According to a recent report by technology-research firm IHS Isuppli, prices for key components of tablet computers are falling — so much so that it only costs Amazon $139.80 to produce each Kindle Fire, a marked decrease from late 2011 when the Fire was announced.
In September 2011, IHS Isuppli took apart a Kindle Fire and determined that it cost nearly $210 to buy the materials and manufacture, meaning that Amazon was taking roughly a $10 loss on every Fire sold, not counting shipping and research and development costs. Some analysts speculated an even larger loss.
Analysts say that this marked drop in costs will give Amazon room to lower prices on the Fire, according to Reuters. Memory chips and touchscreen technology have become less expensive:

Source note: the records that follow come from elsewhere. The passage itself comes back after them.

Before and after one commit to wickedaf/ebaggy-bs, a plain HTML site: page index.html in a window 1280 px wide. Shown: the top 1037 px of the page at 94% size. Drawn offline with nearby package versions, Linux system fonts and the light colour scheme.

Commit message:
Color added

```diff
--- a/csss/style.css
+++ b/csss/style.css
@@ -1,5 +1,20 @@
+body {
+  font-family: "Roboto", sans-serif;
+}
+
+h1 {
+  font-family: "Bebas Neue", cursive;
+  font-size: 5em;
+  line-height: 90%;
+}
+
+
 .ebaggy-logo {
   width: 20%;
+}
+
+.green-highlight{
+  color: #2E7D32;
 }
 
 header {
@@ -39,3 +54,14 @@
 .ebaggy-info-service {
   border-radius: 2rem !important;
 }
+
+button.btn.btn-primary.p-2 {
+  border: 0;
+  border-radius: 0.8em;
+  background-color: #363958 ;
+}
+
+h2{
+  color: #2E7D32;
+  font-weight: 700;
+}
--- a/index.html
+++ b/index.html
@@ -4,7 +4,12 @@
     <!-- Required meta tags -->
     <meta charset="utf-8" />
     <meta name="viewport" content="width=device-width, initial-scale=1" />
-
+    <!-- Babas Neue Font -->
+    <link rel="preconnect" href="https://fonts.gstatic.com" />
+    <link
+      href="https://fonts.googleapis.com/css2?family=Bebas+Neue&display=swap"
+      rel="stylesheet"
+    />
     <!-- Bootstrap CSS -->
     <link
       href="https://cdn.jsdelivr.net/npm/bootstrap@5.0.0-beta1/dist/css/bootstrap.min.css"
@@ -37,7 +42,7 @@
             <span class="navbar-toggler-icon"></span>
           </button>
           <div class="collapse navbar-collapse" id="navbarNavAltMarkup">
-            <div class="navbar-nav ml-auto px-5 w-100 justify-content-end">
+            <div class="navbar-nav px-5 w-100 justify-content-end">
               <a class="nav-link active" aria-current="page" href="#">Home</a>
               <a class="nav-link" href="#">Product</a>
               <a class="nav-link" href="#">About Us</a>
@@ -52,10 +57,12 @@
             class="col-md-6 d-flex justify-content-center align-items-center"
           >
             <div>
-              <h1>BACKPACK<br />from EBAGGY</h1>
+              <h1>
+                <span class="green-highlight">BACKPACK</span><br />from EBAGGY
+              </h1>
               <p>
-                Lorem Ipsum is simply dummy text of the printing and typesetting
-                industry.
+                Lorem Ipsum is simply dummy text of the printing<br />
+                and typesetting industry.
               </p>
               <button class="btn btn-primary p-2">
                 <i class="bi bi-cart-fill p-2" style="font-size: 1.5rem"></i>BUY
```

“Memory prices have been in free fall – with roughly a 50 percent price reduction in the past year,” said Brad Gastwirth of independent research firm ABR Investment Strategy. “On the display side prices have also come down.”
In its latest report, El Segundo, Calif.-based IHS Isuppli also did a breakdown of the costs that go into the Google Nexus 7. It costs $159.25 to make each unit of the 8-gigabyte version and $166.75 for the 16-gigabyte version. IHS Isuppli speculates that Google will at least break even on each unit sold of the 8-gigabyte model, which is priced at $199, and will make a modest profit on the 16-gigabyte model, priced at $249.
Amazon’s strategy, however — and perhaps Google’s as well — is not to sell devices at a high profit. The goal is to acquire long-term customers who will be hooked into the brand’s products and services.
“We think about the life-time value of the devices…we think about the content,” said Tom Szkutak, the company’s chief financial officer, during a conference call in October 2011 with reporters and analysts. He added, later in the call, “once customers purchase a Kindle…they’re buying more content.”
Are prices for tablets at the bottom of the market (i.e., not the iPad) set to fall? Perhaps not. In its report, IHS Isuppli writes that the lowered cost of components has given Amazon breathing room from the days when it paid a premium to penetrate the device market.